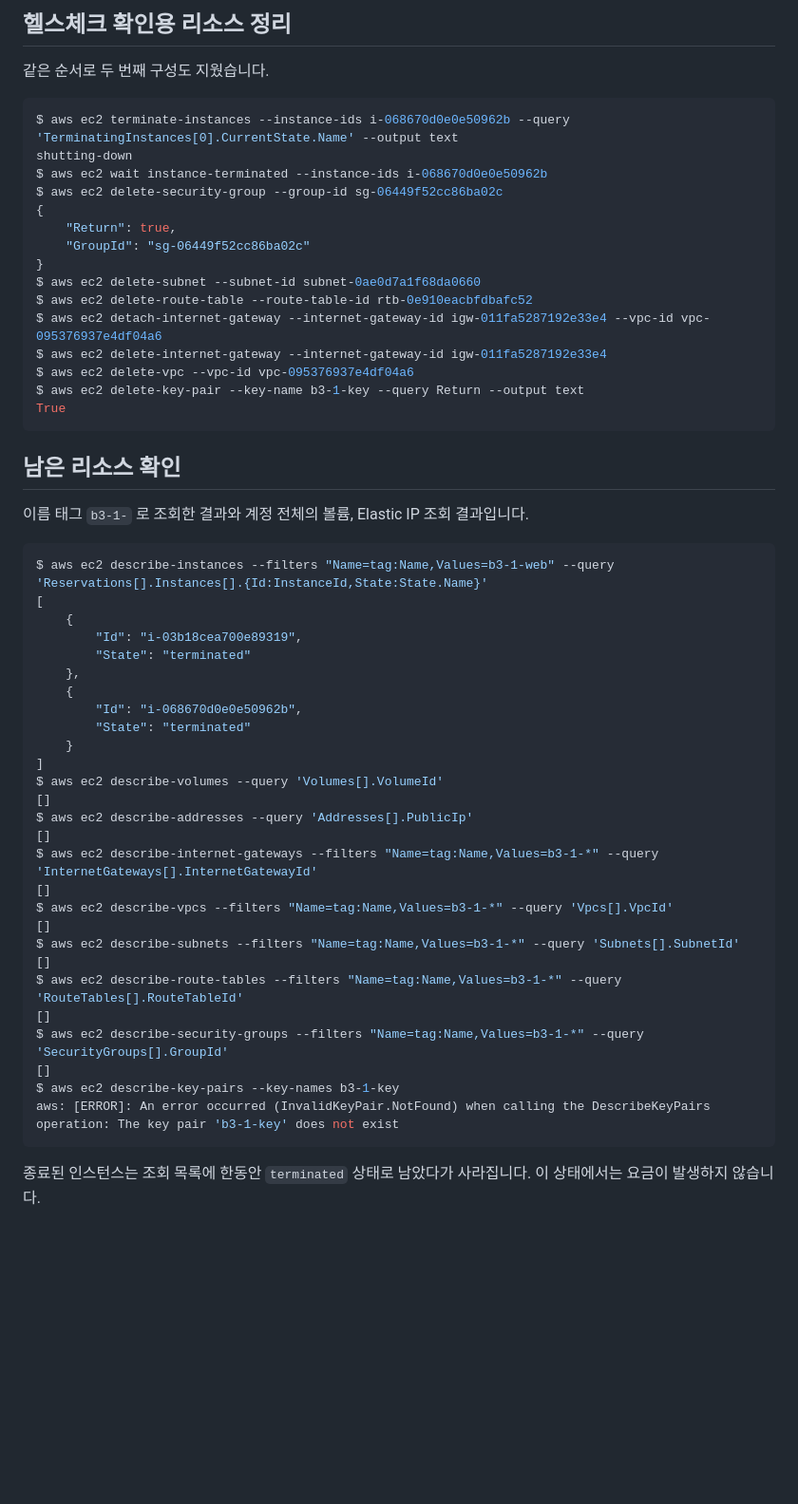
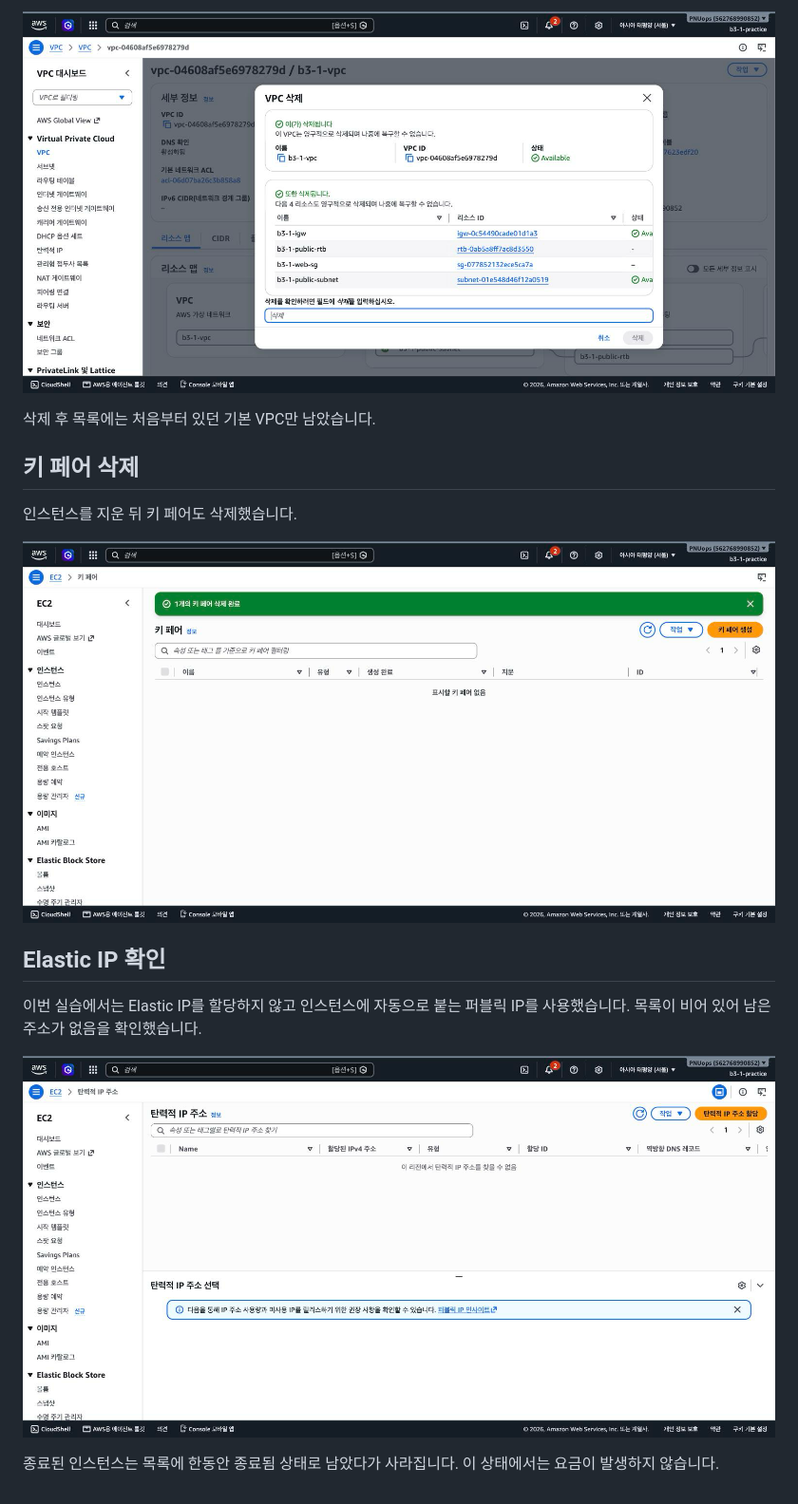
Before and after one commit to yessjun/B3-1, a Markdown page: docs/cleanup-checklist.md, the part around one of its changes. Shown at 95% size. GitHub-like rendering; pictures changed too: docs/assets/console-eip-empty.png (added), docs/assets/console-keypair-deleted.png (added), docs/assets/console-vpc-delete.png (added); blank space fills up the shorter version.

````diff
--- a/docs/cleanup-checklist.md
+++ b/docs/cleanup-checklist.md
@@ -66,58 +37,18 @@ $ aws ec2 delete-key-pair --key-name b3-1-key
 
-## 헬스체크 확인용 리소스 정리
+![VPC 삭제 대상 확인](assets/console-vpc-delete.png)
 
-같은 순서로 두 번째 구성도 지웠습니다.
+삭제 후 목록에는 처음부터 있던 기본 VPC만 남았습니다.
 
-```bash
-$ aws ec2 terminate-instances --instance-ids i-068670d0e0e50962b --query 'TerminatingInstances[0].CurrentState.Name' --output text
-shutting-down
-$ aws ec2 wait instance-terminated --instance-ids i-068670d0e0e50962b
-$ aws ec2 delete-security-group --group-id sg-06449f52cc86ba02c
-{
-    "Return": true,
-    "GroupId": "sg-06449f52cc86ba02c"
-}
-$ aws ec2 delete-subnet --subnet-id subnet-0ae0d7a1f68da0660
-$ aws ec2 delete-route-table --route-table-id rtb-0e910eacbfdbafc52
-$ aws ec2 detach-internet-gateway --internet-gateway-id igw-011fa5287192e33e4 --vpc-id vpc-095376937e4df04a6
-$ aws ec2 delete-internet-gateway --internet-gateway-id igw-011fa5287192e33e4
-$ aws ec2 delete-vpc --vpc-id vpc-095376937e4df04a6
-$ aws ec2 delete-key-pair --key-name b3-1-key --query Return --output text
-True
-```
+## 키 페어 삭제
 
-## 남은 리소스 확인
+인스턴스를 지운 뒤 키 페어도 삭제했습니다.
 
-이름 태그 `b3-1-` 로 조회한 결과와 계정 전체의 볼륨, Elastic IP 조회 결과입니다.
+![키 페어 삭제 완료](assets/console-keypair-deleted.png)
 
-```bash
-$ aws ec2 describe-instances --filters "Name=tag:Name,Values=b3-1-web" --query 'Reservations[].Instances[].{Id:InstanceId,State:State.Name}'
-[
-    {
-        "Id": "i-03b18cea700e89319",
-        "State": "terminated"
-    },
-    {
-        "Id": "i-068670d0e0e50962b",
-        "State": "terminated"
-    }
-]
-$ aws ec2 describe-volumes --query 'Volumes[].VolumeId'
-[]
-$ aws ec2 describe-addresses --query 'Addresses[].PublicIp'
-[]
-$ aws ec2 describe-internet-gateways --filters "Name=tag:Name,Values=b3-1-*" --query 'InternetGateways[].InternetGatewayId'
-[]
-$ aws ec2 describe-vpcs --filters "Name=tag:Name,Values=b3-1-*" --query 'Vpcs[].VpcId'
-[]
-$ aws ec2 describe-subnets --filters "Name=tag:Name,Values=b3-1-*" --query 'Subnets[].SubnetId'
-[]
-$ aws ec2 describe-route-tables --filters "Name=tag:Name,Values=b3-1-*" --query 'RouteTables[].RouteTableId'
-[]
-$ aws ec2 describe-security-groups --filters "Name=tag:Name,Values=b3-1-*" --query 'SecurityGroups[].GroupId'
-[]
-$ aws ec2 describe-key-pairs --key-names b3-1-key
-aws: [ERROR]: An error occurred (InvalidKeyPair.NotFound) when calling the DescribeKeyPairs operation: The key pair 'b3-1-key' does not exist
-```
+## Elastic IP 확인
 
-종료된 인스턴스는 조회 목록에 한동안 `terminated` 상태로 남았다가 사라집니다. 이 상태에서는 요금이 발생하지 않습니다.
+이번 실습에서는 Elastic IP를 할당하지 않고 인스턴스에 자동으로 붙는 퍼블릭 IP를 사용했습니다. 목록이 비어 있어 남은 주소가 없음을 확인했습니다.
+
+![탄력적 IP 목록](assets/console-eip-empty.png)
+
+종료된 인스턴스는 목록에 한동안 종료됨 상태로 남았다가 사라집니다. 이 상태에서는 요금이 발생하지 않습니다.
````
Also changed, not shown: other parts of docs/cleanup-checklist.md (+17 -46 lines), docs/assets/console-instance-terminated.png (added), docs/assets/console-volumes-empty.png (added).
==============================
— Work instruction —
Return every line of the listing above that contains "terminated".

— Reply to the exercise —
-$ aws ec2 wait instance-terminated --instance-ids i-068670d0e0e50962b
-        "State": "terminated"
-        "State": "terminated"
-종료된 인스턴스는 조회 목록에 한동안 `terminated` 상태로 남았다가 사라집니다. 이 상태에서는 요금이 발생하지 않습니다.
Also changed, not shown: other parts of docs/cleanup-checklist.md (+17 -46 lines), docs/assets/console-instance-terminated.png (added), docs/assets/console-volumes-empty.png (added).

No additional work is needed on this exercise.